Work to complete:
Copy everything in the records, character for character, except images.

Data for the task:
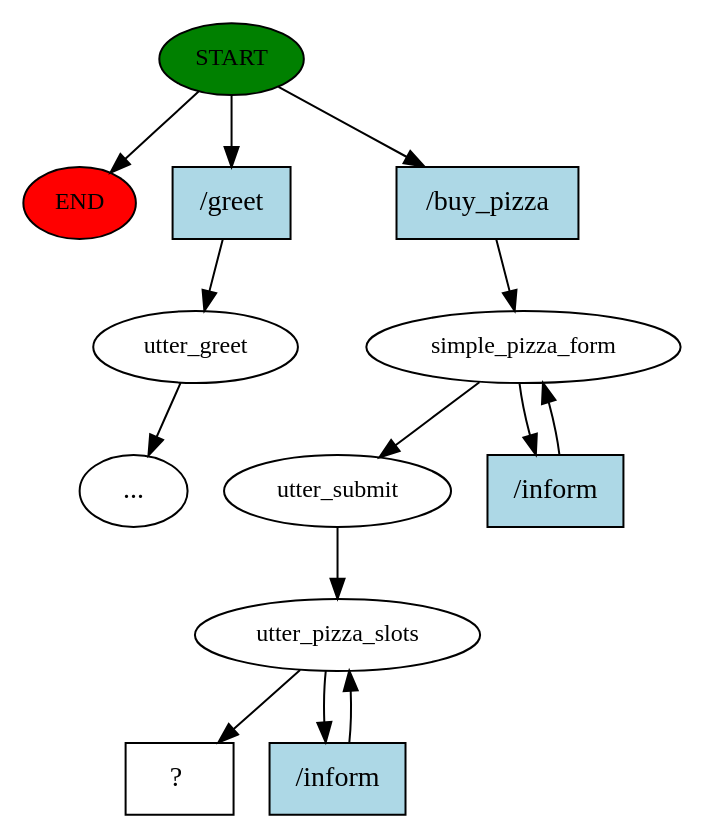
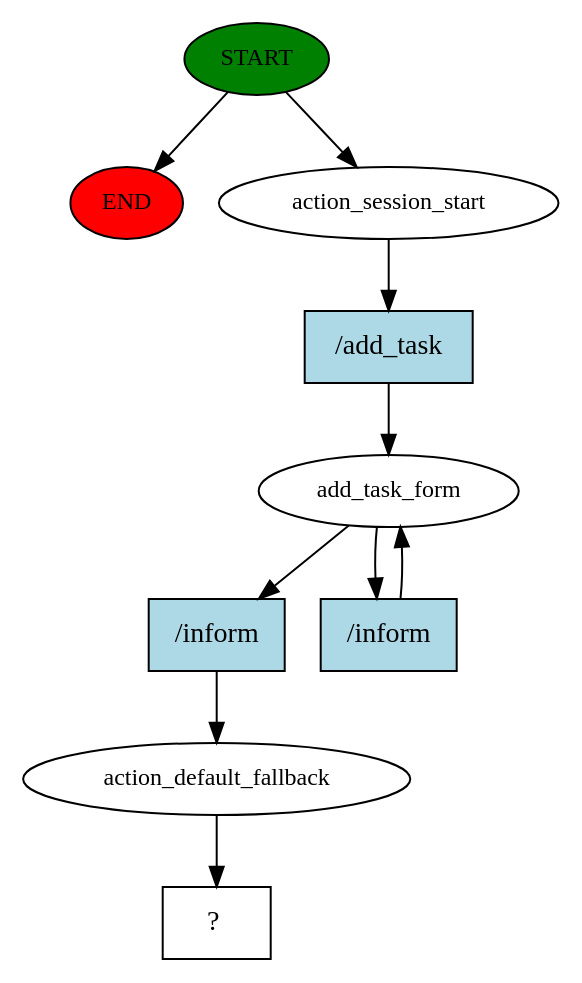
One commit to abeshahsan/voice_reminder changed the diagram in backend/story_graph.dot. Above: the diagram before and after it, drawn with Graphviz. The commit also changed 6 other files, not shown here.

```diff
--- a/backend/story_graph.dot
+++ b/backend/story_graph.dot
@@ -1,27 +1,20 @@
 digraph  {
 0 [class="start active", fillcolor=green, fontsize=12, label=START, style=filled];
 "-1" [class=end, fillcolor=red, fontsize=12, label=END, style=filled];
-1 [class="", fontsize=12, label=utter_greet];
-"-10" [class=ellipsis, label="..."];
-9 [class=active, fontsize=12, label=simple_pizza_form];
-12 [class=active, fontsize=12, label=utter_submit];
-13 [class=active, fontsize=12, label=utter_pizza_slots];
-15 [class="intent dashed active", label="  ?  ", shape=rect];
-16 [class=intent, fillcolor=lightblue, label="/greet", shape=rect, style=filled];
-17 [class="intent active", fillcolor=lightblue, label="/buy_pizza", shape=rect, style=filled];
-18 [class="intent active", fillcolor=lightblue, label="/inform", shape=rect, style=filled];
-19 [class="intent active", fillcolor=lightblue, label="/inform", shape=rect, style=filled];
+1 [class=active, fontsize=12, label=action_session_start];
+2 [class=active, fontsize=12, label=add_task_form];
+4 [class=active, fontsize=12, label=action_default_fallback];
+5 [class="intent dashed active", label="  ?  ", shape=rect];
+6 [class="intent active", fillcolor=lightblue, label="/add_task", shape=rect, style=filled];
+7 [class="intent active", fillcolor=lightblue, label="/inform", shape=rect, style=filled];
+8 [class="intent active", fillcolor=lightblue, label="/inform", shape=rect, style=filled];
 0 -> "-1"  [class="", key=NONE, label=""];
-0 -> 16  [class="", key=0];
-0 -> 17  [class=active, key=0];
-1 -> "-10"  [class="", key=NONE, label=""];
-9 -> 12  [class=active, key=NONE, label=""];
-9 -> 18  [class=active, key=0];
-12 -> 13  [class=active, key=NONE, label=""];
-13 -> 15  [class=active, key=NONE, label=""];
-13 -> 19  [class=active, key=0];
-16 -> 1  [class="", key=0];
-17 -> 9  [class=active, key=0];
-18 -> 9  [class=active, key=0];
-19 -> 13  [class=active, key=0];
+0 -> 1  [class=active, key=NONE, label=""];
+1 -> 6  [class=active, key=0];
+2 -> 7  [class=active, key=0];
+2 -> 8  [class=active, key=0];
+4 -> 5  [class=active, key=NONE, label=""];
+6 -> 2  [class=active, key=0];
+7 -> 4  [class=active, key=0];
+8 -> 2  [class=active, key=0];
 }
```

Solution for this problem:
One commit to abeshahsan/voice_reminder changed the diagram in backend/story_graph.dot. Above: the diagram before and after it, drawn with Graphviz. The commit also changed 6 other files, not shown here.

```diff
--- a/backend/story_graph.dot
+++ b/backend/story_graph.dot
@@ -1,27 +1,20 @@
 digraph  {
 0 [class="start active", fillcolor=green, fontsize=12, label=START, style=filled];
 "-1" [class=end, fillcolor=red, fontsize=12, label=END, style=filled];
-1 [class="", fontsize=12, label=utter_greet];
-"-10" [class=ellipsis, label="..."];
-9 [class=active, fontsize=12, label=simple_pizza_form];
-12 [class=active, fontsize=12, label=utter_submit];
-13 [class=active, fontsize=12, label=utter_pizza_slots];
-15 [class="intent dashed active", label="  ?  ", shape=rect];
-16 [class=intent, fillcolor=lightblue, label="/greet", shape=rect, style=filled];
-17 [class="intent active", fillcolor=lightblue, label="/buy_pizza", shape=rect, style=filled];
-18 [class="intent active", fillcolor=lightblue, label="/inform", shape=rect, style=filled];
-19 [class="intent active", fillcolor=lightblue, label="/inform", shape=rect, style=filled];
+1 [class=active, fontsize=12, label=action_session_start];
+2 [class=active, fontsize=12, label=add_task_form];
+4 [class=active, fontsize=12, label=action_default_fallback];
+5 [class="intent dashed active", label="  ?  ", shape=rect];
+6 [class="intent active", fillcolor=lightblue, label="/add_task", shape=rect, style=filled];
+7 [class="intent active", fillcolor=lightblue, label="/inform", shape=rect, style=filled];
+8 [class="intent active", fillcolor=lightblue, label="/inform", shape=rect, style=filled];
 0 -> "-1"  [class="", key=NONE, label=""];
-0 -> 16  [class="", key=0];
-0 -> 17  [class=active, key=0];
-1 -> "-10"  [class="", key=NONE, label=""];
-9 -> 12  [class=active, key=NONE, label=""];
-9 -> 18  [class=active, key=0];
-12 -> 13  [class=active, key=NONE, label=""];
-13 -> 15  [class=active, key=NONE, label=""];
-13 -> 19  [class=active, key=0];
-16 -> 1  [class="", key=0];
-17 -> 9  [class=active, key=0];
-18 -> 9  [class=active, key=0];
-19 -> 13  [class=active, key=0];
+0 -> 1  [class=active, key=NONE, label=""];
+1 -> 6  [class=active, key=0];
+2 -> 7  [class=active, key=0];
+2 -> 8  [class=active, key=0];
+4 -> 5  [class=active, key=NONE, label=""];
+6 -> 2  [class=active, key=0];
+7 -> 4  [class=active, key=0];
+8 -> 2  [class=active, key=0];
 }
```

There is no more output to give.